The New England Patriots are reportedly set on having an open competition at training camp between Cam Newton and Mac Jones for the starting job.
Could that just be a smokescreen planted by Bill Belichick?
Perhaps, but that idea doesn’t necessarily align with the rave reviews Jones has received thus far.
According to reports, Jones was the superior quarterback to Newton during OTAs and mandatory minicamp before the former MVP returned from a hand injury and balled out in the last practice before summer break.
Nevertheless, at this juncture it’d be foolish to rule out the prospect of Jones being under center for the Patriots in Week 1 of next season.
The Alabama product wouldn’t be in this situation if not for all the hard work he’s put in following the draft. Apparently, that exhausting routine included reaching out to Peyton and Eli Manning for advice on what it takes to succeed as quarterback in the NFL.
Patriots QB Mac Jones learned a lot from the Manning brothers.
Not all Patriots fans will know this, but Jones was as accurate and proficient as any quarterback in the nation last season, his first as the starter.

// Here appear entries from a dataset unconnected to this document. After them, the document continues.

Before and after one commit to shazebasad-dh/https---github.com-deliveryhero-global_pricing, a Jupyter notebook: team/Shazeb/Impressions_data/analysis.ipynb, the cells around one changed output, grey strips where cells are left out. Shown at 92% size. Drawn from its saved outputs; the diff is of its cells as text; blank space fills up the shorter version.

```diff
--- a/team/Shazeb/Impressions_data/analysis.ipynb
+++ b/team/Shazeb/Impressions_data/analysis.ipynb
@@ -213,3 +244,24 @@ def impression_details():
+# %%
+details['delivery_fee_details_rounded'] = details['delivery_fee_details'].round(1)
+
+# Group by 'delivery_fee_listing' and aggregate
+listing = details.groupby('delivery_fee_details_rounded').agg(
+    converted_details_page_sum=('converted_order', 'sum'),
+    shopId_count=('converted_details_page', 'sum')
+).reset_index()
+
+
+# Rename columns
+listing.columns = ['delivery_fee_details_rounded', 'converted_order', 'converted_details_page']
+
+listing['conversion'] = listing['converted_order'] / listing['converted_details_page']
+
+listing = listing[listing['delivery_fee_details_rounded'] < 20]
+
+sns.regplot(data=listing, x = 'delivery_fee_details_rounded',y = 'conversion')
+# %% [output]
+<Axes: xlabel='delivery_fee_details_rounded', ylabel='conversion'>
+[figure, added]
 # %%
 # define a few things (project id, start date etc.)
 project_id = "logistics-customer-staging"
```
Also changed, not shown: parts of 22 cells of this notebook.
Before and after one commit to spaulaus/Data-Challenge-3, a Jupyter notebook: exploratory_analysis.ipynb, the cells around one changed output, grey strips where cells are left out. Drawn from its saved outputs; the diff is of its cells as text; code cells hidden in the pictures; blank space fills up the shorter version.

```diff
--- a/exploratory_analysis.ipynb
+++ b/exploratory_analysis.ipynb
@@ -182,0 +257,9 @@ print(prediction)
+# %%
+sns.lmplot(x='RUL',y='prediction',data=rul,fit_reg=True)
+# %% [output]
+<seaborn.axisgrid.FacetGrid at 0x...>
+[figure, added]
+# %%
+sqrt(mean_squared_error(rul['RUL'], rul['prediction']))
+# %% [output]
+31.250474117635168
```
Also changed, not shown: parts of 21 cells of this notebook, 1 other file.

He ranked first in both completion percentage (77.4%) and yards per attempt (11.2). Unbelievable.
However, Jones is already learning that the NFL is a different game. Not only will the rookie’s pocket collapse quicker, but his receivers won’t be able to gain nearly as much separation as they did at Alabama. Look no further than Devonta Smith’s numbers.
For a quarterback that doesn’t boast a ton of athleticism, at least compared to the modern-day signal caller (Lamar Jackson, Patrick Mahomes, Russell Wilson, etc.), Jones’ accuracy and decision-making will need to be his calling cards in the NFL.
The NFL is a game of inches, and Patriots fans should love that was the main takeaway from Jones’ conversation with the Manning brothers, who are two of the most successful gunslingers, as far as winning is concerned, in league history.
They also had a knack for showing up for the big occasion.
From Peyton holding the record for most fourth quarter comebacks, to Eli Manning’s legacy-defining completions to David Tyree and Mario Manningham in Super Bowl XLII and XLVI, Jones can certainly learn a thing or two from the them.
Those are undoubtedly two the worst moments in Patriots history, but the franchise will be hoping the Manning brothers’ advice helps Jones develop a similar clutch gene down the road. For now, however, we’ll settle for improved accuracy as he battles Newton for the starting job.